And it’s also easy to view the Olympics – which has limped along for years anyhow, a shadow of the NBC Sports powerhouse it once was – as too structurally damaged to continue. Or the Olympics might continue in some fashion, but far fewer fans will tune in to the sad, political, commercially desperate spectacle it has become.
If that’s the case, then my question is: Where will we get to see women athletes (with an emphasis on the word “women,” as in adult women) given the prominence they deserve?
In terms of media coverage, the Olympics – for all its faults – has long been known as the rare platform for gender parity in global sports. It’s no secret that in everyday life, women athletes routinely get miniscule attention compared with their male counterparts in juggernauts like baseball, basketball and football. Outside of big events like the Olympics, women’s sports receive only about 4 percent of sports media coverage, according to UNESCO.
But that complete indifference to women’s sports goes out the window every time the Olympics rolls around. NBC’s coverage has repeatedly skewed female since the London games in 2012, according to Bloomberg, with nearly 60% of coveted primetime hours of last year’s Tokyo Games dedicated to women’s sports. The ratings agency Nielsen, in a recent report, called the Olympics “the only global sporting event characterized by true gender parity,” noting that broadcasters and sponsors don’t differentiate between genders at the games.

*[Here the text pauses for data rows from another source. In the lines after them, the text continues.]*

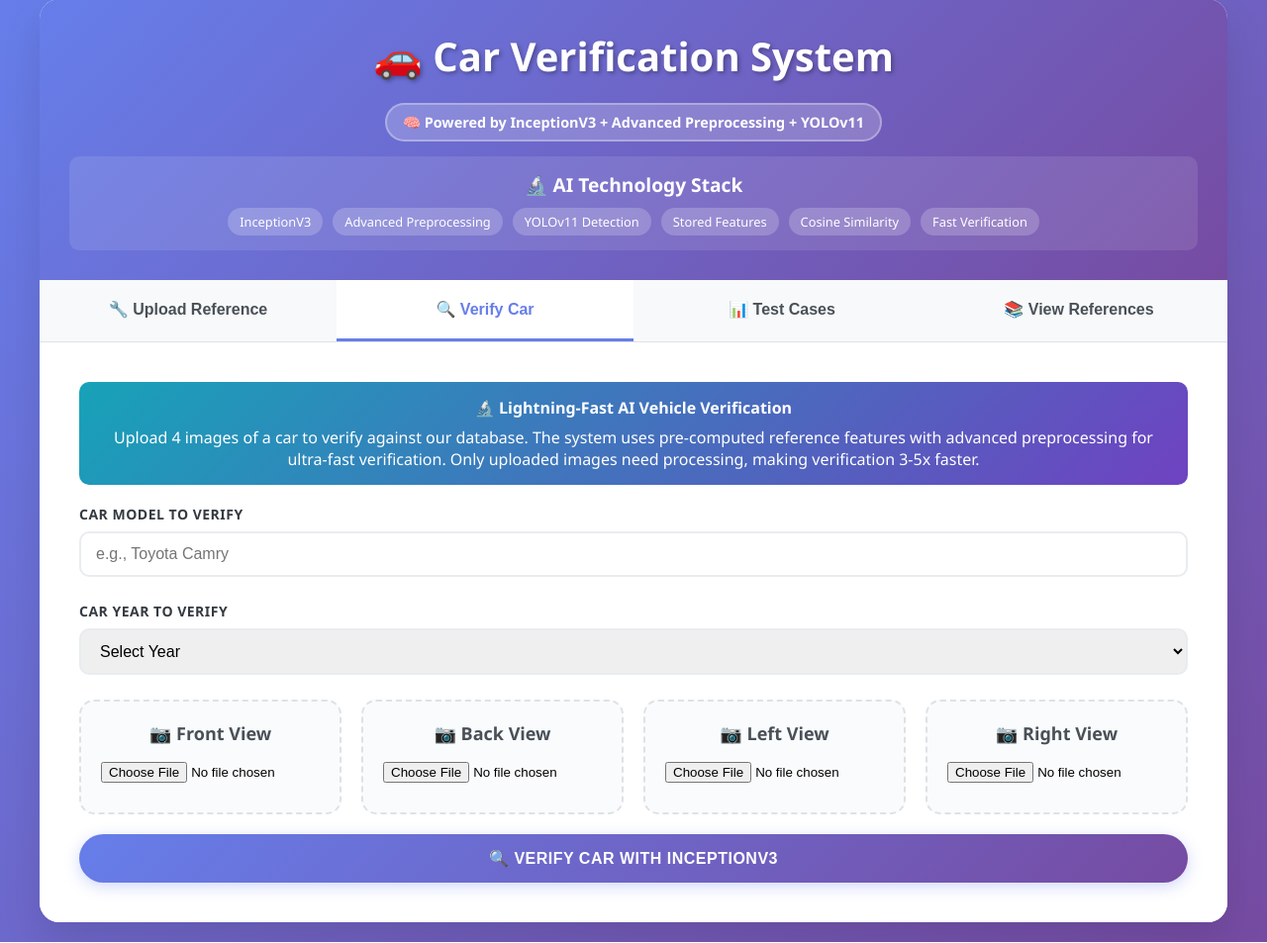
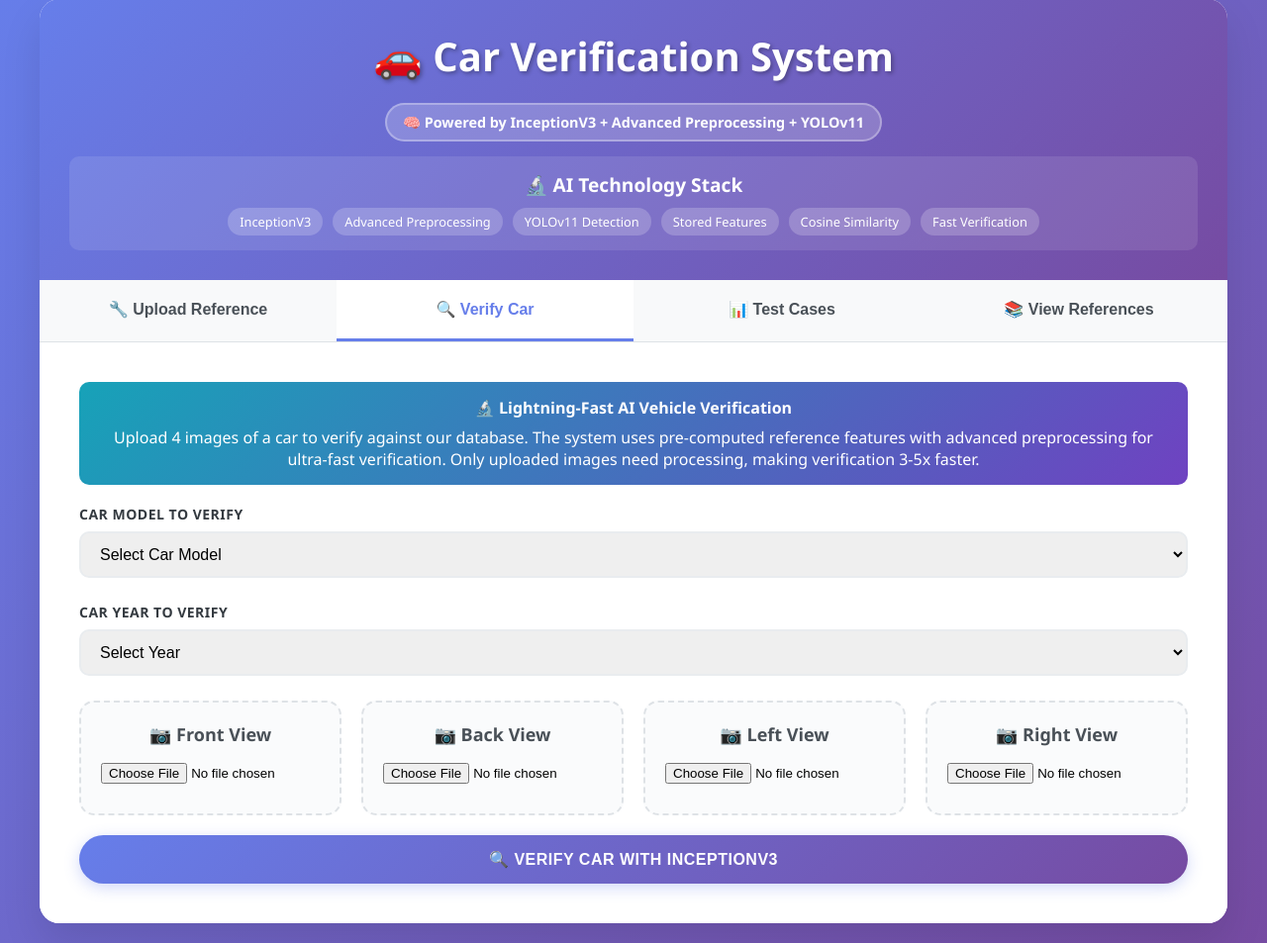
Before and after one commit to yazeedmshayekh2/Odyssey, a FastAPI app: page / in a window 1280 px wide, after a click on "🔍 Verify Car". Shown: the part 21-974 px from the top of the page at 99% size. Run offline with FastAPI, Linux system fonts and the light colour scheme; tables that the repository leaves empty hold one stand-in row (values such as "Sample post"); grey boxes marked "Sample" are stand-in pictures; parts of the project's set-up code (start-up, migrations or seed data) failed here and were passed over.

Commit message:
adding the feature to select the car from the reference cars only with the available years only

```diff
--- a/main.py
+++ b/main.py
@@ -104,6 +104,16 @@
     except Exception as e:
         print(f"Error preparing image {image_path}: {e}")
         return None
+
+@app.get("/health")
+async def health_check():
+    """Health check endpoint for monitoring and ngrok testing"""
+    return {
+        "status": "healthy",
+        "service": "Car Verification API",
+        "version": "1.0.0",
+        "timestamp": datetime.now().isoformat()
+    }
 
 @app.get("/", response_class=HTMLResponse)
 async def home(request: Request):
--- a/templates/index.html
+++ b/templates/index.html
@@ -1039,49 +1039,17 @@
             <form id="verifyForm" enctype="multipart/form-data">
                 <div class="form-group">
                     <label for="verify_car_model">Car Model to Verify</label>
-                    <input type="text" id="verify_car_model" name="model" required placeholder="e.g., Toyota Camry">
+                    <select id="verify_car_model" name="model" required onchange="updateYearOptions()">
+                        <option value="">Select Car Model</option>
+                        <!-- Options will be populated dynamically from available references -->
+                    </select>
                 </div>
 
                 <div class="form-group">
                     <label for="verify_car_year">Car Year to Verify</label>
                     <select id="verify_car_year" name="year" required>
                         <option value="">Select Year</option>
-                        <!-- Same years as upload form -->
-                        <option value="2024">2024</option>
-                        <option value="2023">2023</option>
-                        <option value="2022">2022</option>
-                        <option value="2021">2021</option>
-                        <option value="2020">2020</option>
-                        <option value="2019">2019</option>
-                        <option value="2018">2018</option>
-                        <option value="2017">2017</option>
-                        <option value="2016">2016</option>
-                        <option value="2015">2015</option>
-                        <option value="2014">2014</option>
-                        <option value="2013">2013</option>
-                        <option value="2012">2012</option>
-                        <option value="2011">2011</option>
-                        <option value="2010">2010</option>
-                        <option value="2009">2009</option>
-                        <option value="2008">2008</option>
-                        <option value="2007">2007</option>
-                        <option value="2006">2006</option>
-                        <option value="2005">2005</option>
-                        <option value="2004">2004</option>
-                        <option value="2003">2003</option>
-                        <option value="2002">2002</option>
-                        <option value="2001">2001</option>
-                        <option value="2000">2000</option>
-                        <option value="1999">1999</option>
-                        <option value="1998">1998</option>
-                        <option value="1997">1997</option>
-                        <option value="1996">1996</option>
-                        <option value="1995">1995</option>
-                        <option value="1994">1994</option>
-                        <option value="1993">1993</option>
-                        <option value="1992">1992</option>
-                        <option value="1991">1991</option>
-                        <option value="1990">1990</option>
+                        <!-- Options will be populated based on selected model -->
                     </select>
                 </div>
 
@@ -2231,6 +2199,100 @@
 
             sideContainer.innerHTML = sideHTML;
         }
+
+        // Global variable to store reference cars data
+        let availableReferenceCars = [];
+
+        // Load available reference cars when page loads
+        async function loadAvailableReferenceCars() {
+            try {
+                const response = await fetch('/references');
+                if (response.ok) {
+                    availableReferenceCars = await response.json();
+                    populateCarModelDropdown();
+                } else {
+                    console.error('Failed to load reference cars');
+                    showAlert('⚠️ Could not load available car models. Please try refreshing the page.', 'error');
+                }
+            } catch (error) {
+                console.error('Error loading reference cars:', error);
+                showAlert('❌ Error loading car models: ' + error.message, 'error');
+            }
+        }
+
+        // Populate the car model dropdown
+        function populateCarModelDropdown() {
+            const modelSelect = document.getElementById('verify_car_model');
+            if (!modelSelect) return;
+
+            // Clear existing options except the first one
+            modelSelect.innerHTML = '<option value="">Select Car Model</option>';
+
+            // Get unique car models
+            const uniqueModels = [...new Set(availableReferenceCars.map(car => car.model))];
+            uniqueModels.sort();
+
+            // Add options for each unique model
+            uniqueModels.forEach(model => {
+                const option = document.createElement('option');
+                option.value = model;
+                option.textContent = model;
+                modelSelect.appendChild(option);
+            });
+        }
+
+        // Update year options based on selected model
+        function updateYearOptions() {
+            const modelSelect = document.getElementById('verify_car_model');
+            const yearSelect = document.getElementById('verify_car_year');
+
+            if (!modelSelect || !yearSelect) return;
+
+            const selectedModel = modelSelect.value;
+
+            // Clear year options
+            yearSelect.innerHTML = '<option value="">Select Year</option>';
+
+            if (selectedModel) {
+                // Get years available for the selected model
+                const availableYears = availableReferenceCars
+                    .filter(car => car.model === selectedModel)
+                    .map(car => car.year)
+                    .sort((a, b) => b - a); // Sort descending (newest first)
+
+                // Add year options
+                availableYears.forEach(year => {
+                    const option = document.createElement('option');
+                    option.value = year;
+                    option.textContent = year;
+                    yearSelect.appendChild(option);
+                });
+
+                // Show info about available years
+                if (availableYears.length > 0) {
+                    const yearsText = availableYears.length === 1 ?
+                        `${availableYears[0]} only` :
+                        `${availableYears.length} years available`;
+
+                    // You could show this info in a tooltip or status message if desired
+                    console.log(`${selectedModel}: ${yearsText}`);
+                }
+            }
+        }
+
+        // Load reference cars when the page loads and when switching to verify tab
+        document.addEventListener('DOMContentLoaded', function() {
+            loadAvailableReferenceCars();
+        });
+
+        // Also reload when switching to verify tab to ensure fresh data
+        const originalShowTab = showTab;
+        showTab = function(tabName) {
+            originalShowTab(tabName);
+            if (tabName === 'verify') {
+                loadAvailableReferenceCars();
+            }
+        };
     </script>
 </body>
 </html>
```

No one wants to see children weeping, that’s for sure. But as the Beijing Olympics comes to its grim conclusion, and more fans drift away, there needs to be more attention, discussion and solutions of how to do better – on many levels – for our women athletes. ◼